Managing IBD with the help of an app is not a far-fetched idea. As an illness that commonly affects young adults in their 20’s and 30’s, most IBD patients are adaptable, tech savvy, and more likely to be involved in their own healthcare decisions.
If it has the ability to keep a food diary, track personal goals, and measure progress over time, an app might be the personal assistant people with IBD have been waiting for. But can an app really make a meaningful health difference? In short, yes.
A group of researchers looked at the value of tech in IBD management. By examining smartphone apps that serve as two-way communication channels between patients and their healthcare providers, they were able to measure usefulness and impact.
The apps collected patient-reported outcomes like symptoms, quality of life, and medication use. They even tracked hospitalization episodes. The data was then used to give patients individualized tips for areas of improvement.
The results were pretty conclusive. In addition to improving patient care and quality of life, IBD apps had plenty of benefits:
- They were personalized.
- They were inexpensive.
- They could adapt to user needs.
In real-time, they could:
- monitor progress
- help with goal-setting
- jump-start discussions with doctors
Is it worth getting an app for IBD? According to this study, yes. But a word of caution: Not all smartphone apps are created equal.

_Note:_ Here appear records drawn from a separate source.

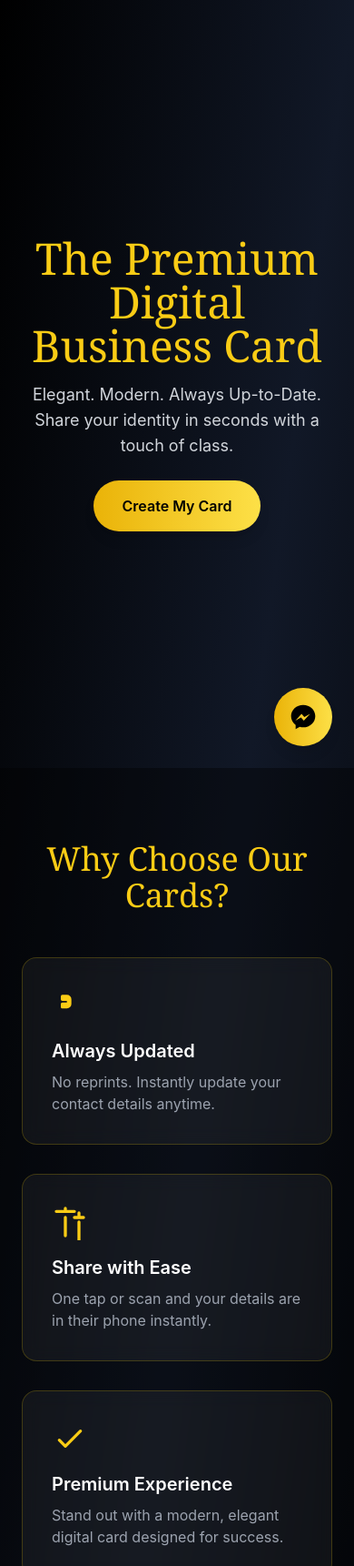
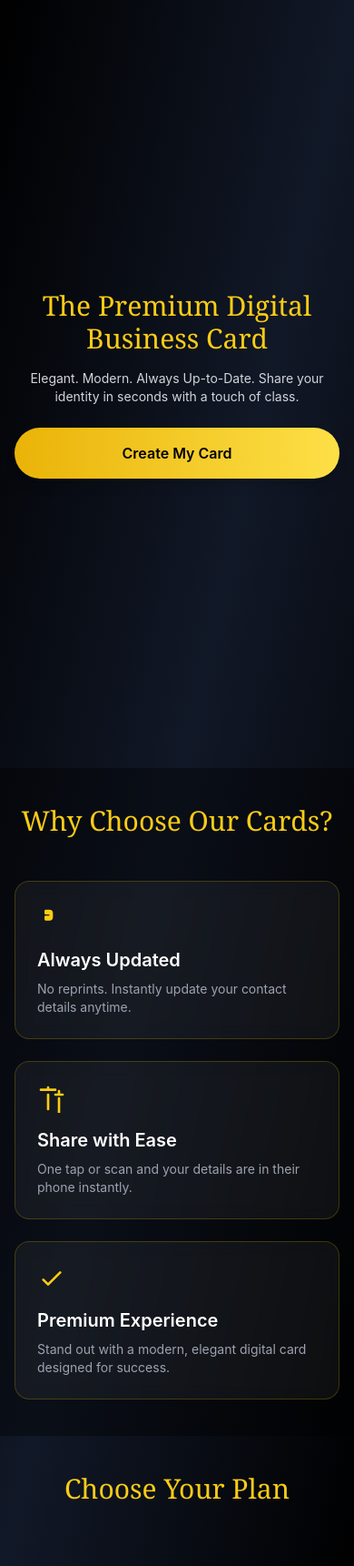
Before and after one commit to kblpunay/digital-business-card, a plain HTML site: page docs/index.html in a window 390 px wide. Shown: the top 1721 px of the page at 91% size. Drawn offline with nearby package versions, Linux system fonts and the light colour scheme.

Commit message:
Update index.html

```diff
--- a/docs/index.html
+++ b/docs/index.html
@@ -13,74 +13,49 @@
       background: rgba(255, 255, 255, 0.05);
       backdrop-filter: blur(10px);
       border: 1px solid rgba(255, 215, 0, 0.2);
+      transition: transform 0.3s, box-shadow 0.3s;
     }
   </style>
 </head>
 <body class="bg-gradient-to-br from-black via-gray-900 to-black text-white">
+
   <!-- Hero Section -->
-  <section class="min-h-screen flex flex-col justify-center items-center text-center px-6">
-    <h1 class="text-5xl md:text-6xl font-serif text-yellow-400 mb-4">The Premium Digital Business Card</h1>
-    <p class="text-gray-300 text-lg md:text-xl max-w-2xl mb-6">Elegant. Modern. Always Up-to-Date. Share your identity in seconds with a touch of class.</p>
-    <a href="#pricing" class="px-8 py-4 rounded-full bg-gradient-to-r from-yellow-500 to-yellow-300 text-black font-semibold shadow-lg hover:shadow-yellow-500/50 transition">Create My Card</a>
+  <section class="min-h-screen flex flex-col justify-center items-center text-center px-4 sm:px-6">
+    <h1 class="text-3xl sm:text-4xl md:text-6xl font-serif text-yellow-400 mb-4">The Premium Digital Business Card</h1>
+    <p class="text-sm sm:text-lg md:text-xl text-gray-300 max-w-2xl mb-6">Elegant. Modern. Always Up-to-Date. Share your identity in seconds with a touch of class.</p>
+    <a href="#pricing" class="w-full sm:w-auto px-8 py-4 rounded-full bg-gradient-to-r from-yellow-500 to-yellow-300 text-black font-semibold shadow-lg hover:shadow-yellow-500/50 transition">Create My Card</a>
   </section>
 
   <!-- Features Section -->
-  <section class="py-20 px-6 bg-black/40">
-    <h2 class="text-4xl font-serif text-center text-yellow-400 mb-12">Why Choose Our Cards?</h2>
-    <div class="grid md:grid-cols-3 gap-8 max-w-6xl mx-auto">
-      <div class="glass-card p-8 rounded-2xl hover:scale-105 hover:shadow-yellow-500/40 transition">
-        <svg xmlns="http://www.w3.org/2000/svg" class="h-10 w-10 text-yellow-400 mb-4" fill="none" viewBox="0 0 24 24" stroke="currentColor"><path stroke-linecap="round" stroke-linejoin="round" stroke-width="2" d="M12 11c0 1.104-.896 2-2 2H7v-2h3c.552 0 1-.448 1-1V9c0-.552-.448-1-1-1H7V6h3c1.104 0 2 .896 2 2v3z"/></svg>
+  <section class="py-10 sm:py-20 px-4 sm:px-6 bg-black/40">
+    <h2 class="text-3xl sm:text-4xl md:text-4xl font-serif text-center text-yellow-400 mb-12">Why Choose Our Cards?</h2>
+    <div class="grid grid-cols-1 md:grid-cols-3 gap-6 sm:gap-8 max-w-6xl mx-auto">
+      <div class="glass-card p-6 sm:p-8 rounded-2xl hover:scale-105 hover:shadow-yellow-500/40">
+        <svg xmlns="http://www.w3.org/2000/svg" class="h-8 w-8 sm:h-10 sm:w-10 text-yellow-400 mb-4" fill="none" viewBox="0 0 24 24" stroke="currentColor">
+          <path stroke-linecap="round" stroke-linejoin="round" stroke-width="2" d="M12 11c0 1.104-.896 2-2 2H7v-2h3c.552 0 1-.448 1-1V9c0-.552-.448-1-1-1H7V6h3c1.104 0 2 .896 2 2v3z"/>
+        </svg>
         <h3 class="text-xl font-semibold mb-2">Always Updated</h3>
-        <p class="text-gray-400">No reprints. Instantly update your contact details anytime.</p>
+        <p class="text-gray-400 text-sm sm:text-base">No reprints. Instantly update your contact details anytime.</p>
       </div>
-      <div class="glass-card p-8 rounded-2xl hover:scale-105 hover:shadow-yellow-500/40 transition">
-        <svg xmlns="http://www.w3.org/2000/svg" class="h-10 w-10 text-yellow-400 mb-4" fill="none" viewBox="0 0 24 24" stroke="currentColor"><path stroke-linecap="round" stroke-linejoin="round" stroke-width="2" d="M3 5h12M9 3v2m0 4v12m6-12h6m-3-3v2m0 4v12"/></svg>
+      <div class="glass-card p-6 sm:p-8 rounded-2xl hover:scale-105 hover:shadow-yellow-500/40">
+        <svg xmlns="http://www.w3.org/2000/svg" class="h-8 w-8 sm:h-10 sm:w-10 text-yellow-400 mb-4" fill="none" viewBox="0 0 24 24" stroke="currentColor">
+          <path stroke-linecap="round" stroke-linejoin="round" stroke-width="2" d="M3 5h12M9 3v2m0 4v12m6-12h6m-3-3v2m0 4v12"/>
+        </svg>
         <h3 class="text-xl font-semibold mb-2">Share with Ease</h3>
-        <p class="text-gray-400">One tap or scan and your details are in their phone instantly.</p>
+        <p class="text-gray-400 text-sm sm:text-base">One tap or scan and your details are in their phone instantly.</p>
       </div>
-      <div class="glass-card p-8 rounded-2xl hover:scale-105 hover:shadow-yellow-500/40 transition">
-        <svg xmlns="http://www.w3.org/2000/svg" class="h-10 w-10 text-yellow-400 mb-4" fill="none" viewBox="0 0 24 24" stroke="currentColor"><path stroke-linecap="round" stroke-linejoin="round" stroke-width="2" d="M5 13l4 4L19 7"/></svg>
+      <div class="glass-card p-6 sm:p-8 rounded-2xl hover:scale-105 hover:shadow-yellow-500/40">
+        <svg xmlns="http://www.w3.org/2000/svg" class="h-8 w-8 sm:h-10 sm:w-10 text-yellow-400 mb-4" fill="none" viewBox="0 0 24 24" stroke="currentColor">
+          <path stroke-linecap="round" stroke-linejoin="round" stroke-width="2" d="M5 13l4 4L19 7"/>
+        </svg>
         <h3 class="text-xl font-semibold mb-2">Premium Experience</h3>
-        <p class="text-gray-400">Stand out with a modern, elegant digital card designed for success.</p>
+        <p class="text-gray-400 text-sm sm:text-base">Stand out with a modern, elegant digital card designed for success.</p>
       </div>
     </div>
   </section>
 
   <!-- Pricing Section -->
-  <section id="pricing" class="py-20 px-6">
-    <h2 class="text-4xl font-serif text-center text-yellow-400 mb-12">Choose Your Plan</h2>
-    <div class="grid md:grid-cols-2 gap-8 max-w-4xl mx-auto">
-      <div class="glass-card p-8 rounded-2xl text-center">
-        <h3 class="text-2xl font-semibold text-yellow-300 mb-4">Starter</h3>
-        <p class="text-4xl font-bold mb-4">₱1,499</p>
-        <ul class="text-gray-400 mb-6 space-y-2">
-          <li>✔ 1 Digital Business Card</li>
-          <li>✔ QR Code Included</li>
-          <li>✔ Free Hosting (1 Year)</li>
-        </ul>
-        <a href="#" class="px-6 py-3 rounded-full bg-gradient-to-r from-yellow-500 to-yellow-300 text-black font-semibold shadow-lg hover:shadow-yellow-500/50 transition">Get Started</a>
-      </div>
-      <div class="glass-card p-8 rounded-2xl text-center border-2 border-yellow-400">
-        <h3 class="text-2xl font-semibold text-yellow-300 mb-4">Pro (Most Popular)</h3>
-        <p class="text-4xl font-bold mb-4">₱3,499</p>
-        <ul class="text-gray-400 mb-6 space-y-2">
-          <li>✔ All Starter Features</li>
-          <li>✔ Personal Domain</li>
-          <li>✔ Analytics + Priority Support</li>
-        </ul>
-        <a href="#" class="px-6 py-3 rounded-full bg-gradient-to-r from-yellow-500 to-yellow-300 text-black font-semibold shadow-lg hover:shadow-yellow-500/50 transition">Upgrade Now</a>
-      </div>
-    </div>
-  </section>
-
-  <!-- Footer -->
-  <footer class="py-10 text-center text-gray-500 border-t border-yellow-500/20">
-    <p>&copy; 2025 Premium Digital Cards. All Rights Reserved.</p>
-  </footer>
-
-  <!-- Floating Messenger Button -->
-  <a href="https://m.me/yourfacebookusername" target="_blank" class="fixed bottom-6 right-6 bg-gradient-to-r from-yellow-500 to-yellow-300 p-4 rounded-full shadow-lg hover:shadow-yellow-400/50 transition">
-    <svg xmlns="http://www.w3.org/2000/svg" class="h-8 w-8 text-black" fill="currentColor" viewBox="0 0 24 24"><path d="M12 2C6.486 2 2 6.019 2 11.288c0 2.894 1.445 5.488 3.773 7.232V22l3.438-1.889c.885.246 1.828.38 2.789.38 5.514 0 10-4.019 10-9.288S17.514 2 12 2zm.538 12.936l-2.316-2.478-4.709 2.478 5.167-5.478 2.316 2.478 4.709-2.478-5.167 5.478z"/></svg>
-  </a>
-</body>
-</html>
+  <section id="pricing" class="py-10 sm:py-20 px-4 sm:px-6">
+    <h2 class="text-3xl sm:text-4xl md:text-4xl font-serif text-center text-yellow-400 mb-12">Choose Your Plan</h2>
+    <div class="grid grid-cols-1 md:grid-cols-2 gap-6 sm:gap-8 max-w-4xl mx-auto">
+      <div c
```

The best type of app is one that provides a two-way channel between user and a care team, offers the functionality mentioned above (e.g., food diary, progress tracking, medication logs), and is easy to use.
Might we suggest the GIThrive app from Vivante Health? 😉
Original article: What’s app? Electronic health technology in inflammatory bowel disease